[[ DATA FOR THE TASK open ]]

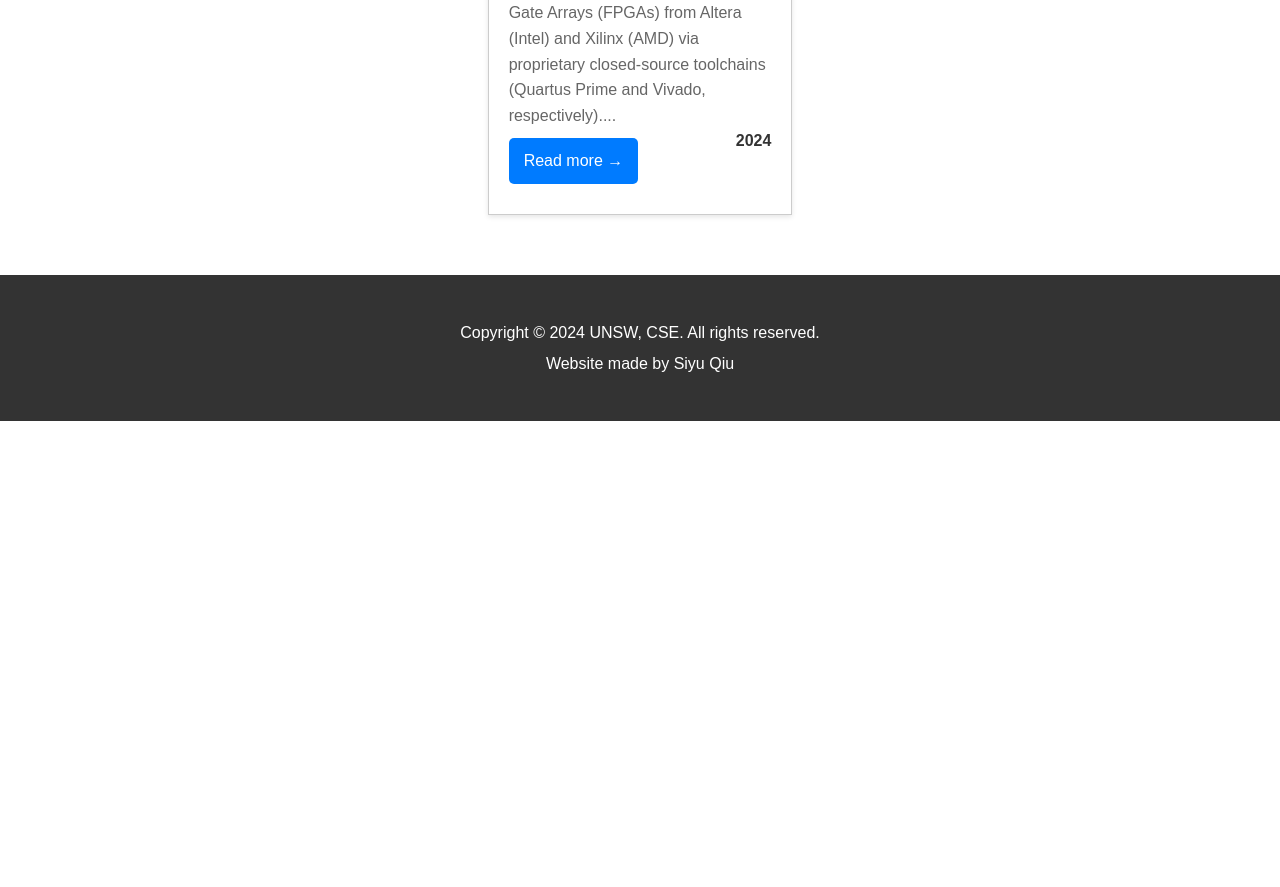
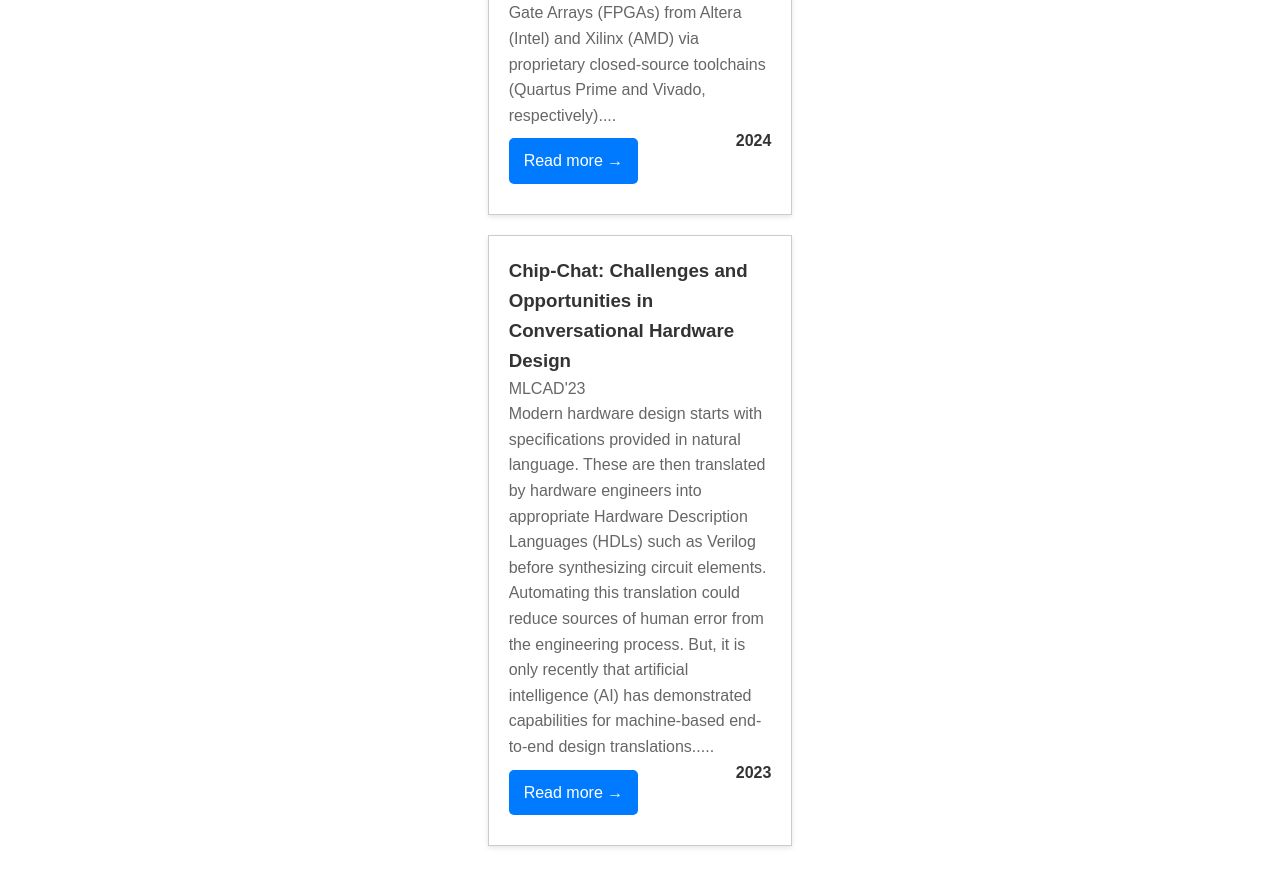
Before and after one commit to llm4hw/llm4hw.github.io, a Jekyll site: the page built from papers.md, in a window 1280 px wide and 900 px high, scrolled down 610 px. Shown: the top 887 px of the window. Built offline with Jekyll 4.4.1, drawn with Linux system fonts in a browser that asks for light colours; before the commit the page ends 1031 px from its top, so only the background shows below that.

Commit message:
Update papers.md

```diff
--- a/papers.md
+++ b/papers.md
@@ -16,3 +16,13 @@ permalink: /papers
         <span class="year">2024</span>
     </div>
 </div>
+
+<div class="papers-container">
+    <div class="paper">
+        <h3>Chip-Chat: Challenges and Opportunities in Conversational Hardware Design</h3>
+        <p>MLCAD'23</p>
+        <p>Modern hardware design starts with specifications provided in natural language. These are then translated by hardware engineers into appropriate Hardware Description Languages (HDLs) such as Verilog before synthesizing circuit elements. Automating this translation could reduce sources of human error from the engineering process. But, it is only recently that artificial intelligence (AI) has demonstrated capabilities for machine-based end-to-end design translations.....</p>
+        <a href="https://arxiv.org/abs/2305.13243" class="button">Read more →</a>
+        <span class="year">2023</span>
+    </div>
+</div>
```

[[ DATA FOR THE TASK closed ]]

◆ PROBLEM DESCRIPTION ◆
Exclude the images, then output the data above word for word.

◆ OUTPUT FOR THIS EXERCISE ◆
Before and after one commit to llm4hw/llm4hw.github.io, a Jekyll site: the page built from papers.md, in a window 1280 px wide and 900 px high, scrolled down 610 px. Shown: the top 887 px of the window. Built offline with Jekyll 4.4.1, drawn with Linux system fonts in a browser that asks for light colours; before the commit the page ends 1031 px from its top, so only the background shows below that.

Commit message:
Update papers.md

```diff
--- a/papers.md
+++ b/papers.md
@@ -16,3 +16,13 @@ permalink: /papers
         <span class="year">2024</span>
     </div>
 </div>
+
+<div class="papers-container">
+    <div class="paper">
+        <h3>Chip-Chat: Challenges and Opportunities in Conversational Hardware Design</h3>
+        <p>MLCAD'23</p>
+        <p>Modern hardware design starts with specifications provided in natural language. These are then translated by hardware engineers into appropriate Hardware Description Languages (HDLs) such as Verilog before synthesizing circuit elements. Automating this translation could reduce sources of human error from the engineering process. But, it is only recently that artificial intelligence (AI) has demonstrated capabilities for machine-based end-to-end design translations.....</p>
+        <a href="https://arxiv.org/abs/2305.13243" class="button">Read more →</a>
+        <span class="year">2023</span>
+    </div>
+</div>
```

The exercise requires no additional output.